Most definitely. Arnold took the approach she and Ryan had developed on their previous collaborations - the contemporary dramas Fish Tank (AC Feb. '1O) and Red Road (AC April ?7) and the Oscar-vvinning short Wasp - and applied it to Bronte's tale about the doomed romance between Heathcliff and Catherine, making Wuthenng Heights raw, visceral and radically new. The film, which will be released in the U.S. this fall, netted a cinematography award at the Venice Film Festival and earned a prominent spot on this year's slate at the Sundance Film Festival.
While mamtaining the novel's period and setting, Arnolds Wuthering Heights upends nearly every other convention of costume drama. The script is nearly wordless, the dialogue modem. There is no score. Instead, sounds of the heath - whistling wind, crying birds, galloping hooves - fill the sound track The actors who play young Catherine and Heathcliff (Shannon Beer and Solomon Glave) are ageappropriate (12 and 13, respectively), and Heathcliff, the ultimate outsider, is black, a plausible choice given Liverpool's slave trade and Bronte's references to the character's dark skin.
Also unconventional is the movie's 1.33:1 aspect ratio, an especially unusual choice for expansive landscapes like the North Yorkshire moors. Ryan's intimate, handheld camerawork, a hallmark of his collaborations with Arnold, is a novelty in 19th-century costume dramas. What's more, the camerawork is rigorously subjective, assuming Heathcliff's viewpoint. Skipping lighdy over the Gothic elements and melodrama emphasized in previous adaptations of the novel, Arnold's film zeroes in on the book's darker themes: the cruelty of man, the indifference of nature, and the isolation of its needy characters. It also dives into the harsh physical reality of farm life on the moors - the mud, the cold and the corporal punishment. "When I read the script, I told Andrea she'd made a very punk version of Wuthering Heights because every bodily fluid is in there!" says Ryan. "Every scene had some reference to blood or sweat or itching. It jumped off the page very viscerally."

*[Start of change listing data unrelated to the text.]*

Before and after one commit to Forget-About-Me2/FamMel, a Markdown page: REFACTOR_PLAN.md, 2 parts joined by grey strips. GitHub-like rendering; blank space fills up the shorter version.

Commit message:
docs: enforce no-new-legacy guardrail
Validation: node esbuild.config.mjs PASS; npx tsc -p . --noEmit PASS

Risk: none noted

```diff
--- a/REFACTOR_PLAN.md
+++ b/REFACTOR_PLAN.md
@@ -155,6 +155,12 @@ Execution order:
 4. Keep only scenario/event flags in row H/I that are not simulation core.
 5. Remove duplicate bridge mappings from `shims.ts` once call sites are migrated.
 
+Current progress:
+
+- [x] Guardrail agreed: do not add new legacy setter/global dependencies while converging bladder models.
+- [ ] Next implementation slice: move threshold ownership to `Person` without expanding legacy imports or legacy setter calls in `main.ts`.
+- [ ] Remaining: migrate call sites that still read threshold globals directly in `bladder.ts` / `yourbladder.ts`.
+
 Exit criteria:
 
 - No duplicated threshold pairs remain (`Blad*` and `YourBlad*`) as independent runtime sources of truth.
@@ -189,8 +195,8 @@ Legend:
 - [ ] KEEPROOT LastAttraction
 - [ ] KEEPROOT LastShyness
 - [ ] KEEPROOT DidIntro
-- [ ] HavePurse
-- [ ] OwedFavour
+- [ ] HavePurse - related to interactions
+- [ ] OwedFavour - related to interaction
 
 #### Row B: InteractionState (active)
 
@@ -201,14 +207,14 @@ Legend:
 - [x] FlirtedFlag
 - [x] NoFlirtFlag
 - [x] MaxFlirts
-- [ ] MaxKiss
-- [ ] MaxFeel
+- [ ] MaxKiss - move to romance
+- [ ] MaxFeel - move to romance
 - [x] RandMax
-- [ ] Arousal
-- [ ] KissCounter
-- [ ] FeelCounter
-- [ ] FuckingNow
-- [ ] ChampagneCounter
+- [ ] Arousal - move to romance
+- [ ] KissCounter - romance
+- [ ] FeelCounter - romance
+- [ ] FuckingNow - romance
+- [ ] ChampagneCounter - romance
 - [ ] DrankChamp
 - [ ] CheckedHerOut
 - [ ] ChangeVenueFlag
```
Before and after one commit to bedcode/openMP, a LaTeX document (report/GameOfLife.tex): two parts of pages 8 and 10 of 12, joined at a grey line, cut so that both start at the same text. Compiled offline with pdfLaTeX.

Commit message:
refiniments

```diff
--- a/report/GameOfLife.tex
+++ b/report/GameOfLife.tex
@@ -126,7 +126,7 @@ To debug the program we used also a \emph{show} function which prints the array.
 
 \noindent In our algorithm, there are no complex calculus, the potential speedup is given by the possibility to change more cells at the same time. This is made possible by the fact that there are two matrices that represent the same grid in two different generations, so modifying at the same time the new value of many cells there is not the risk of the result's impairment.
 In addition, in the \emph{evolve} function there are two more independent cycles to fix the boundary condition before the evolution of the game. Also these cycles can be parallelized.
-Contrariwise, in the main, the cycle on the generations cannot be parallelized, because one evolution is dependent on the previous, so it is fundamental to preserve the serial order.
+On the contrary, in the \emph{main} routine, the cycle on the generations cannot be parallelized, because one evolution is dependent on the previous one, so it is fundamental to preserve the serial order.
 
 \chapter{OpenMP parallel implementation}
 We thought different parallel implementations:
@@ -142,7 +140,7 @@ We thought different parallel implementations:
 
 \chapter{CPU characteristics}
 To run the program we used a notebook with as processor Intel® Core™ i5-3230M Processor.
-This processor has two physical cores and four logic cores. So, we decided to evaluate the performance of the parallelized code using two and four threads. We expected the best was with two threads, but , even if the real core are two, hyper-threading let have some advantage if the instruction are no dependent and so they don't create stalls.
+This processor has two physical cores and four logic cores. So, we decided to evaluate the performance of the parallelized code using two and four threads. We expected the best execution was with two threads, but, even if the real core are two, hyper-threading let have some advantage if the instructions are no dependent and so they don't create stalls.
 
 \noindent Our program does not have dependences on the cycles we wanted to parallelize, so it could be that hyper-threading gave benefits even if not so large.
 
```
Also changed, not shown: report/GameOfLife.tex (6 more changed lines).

"Visceral" is a word that came up several times in Arnold and Ryan's separate interviews with AC. "I really wanted you to feel what it would be like to live somewhere like this, to be that close to nature," says Arnold. "I wanted it to have a very visceral, tangible feeling." In light of this, she says, "from the very beginning, we always discussed [shooting on] film."
The 1.33:1 aspect ratio, which the filmmakers also used on Fish Tank, was decided upon almost as quickly. Ryan recalls that Arnold "went through the motions" of testing various options, including 1.85:1 and 2.40:1, "but as soon as she saw [1.33], she said, Tes. I love that format. That's my favorite.'"
"Why am I so obsessed with this ratio?" asks Arnold, an intuitive director who analyzes her decisions only after the fact. "I was looking at portraits of people and thinking how the framing was lovely in that ratio. I like the headroom. I think it gives a lot of respect to the person."
When she chose the format for Fish Tank, the preponderance of interior spaces was a factor, but Wuthenng Heights takes place on the hills and dales of Yorkshire, where most filmmakers would probably choose widescreen. "Her argument was that you don't get enough sky in widescreen, and that's a valid point," says Ryan. "The weather and clouds were constandy moving really quickly in our locations, and you can see that in the 1. …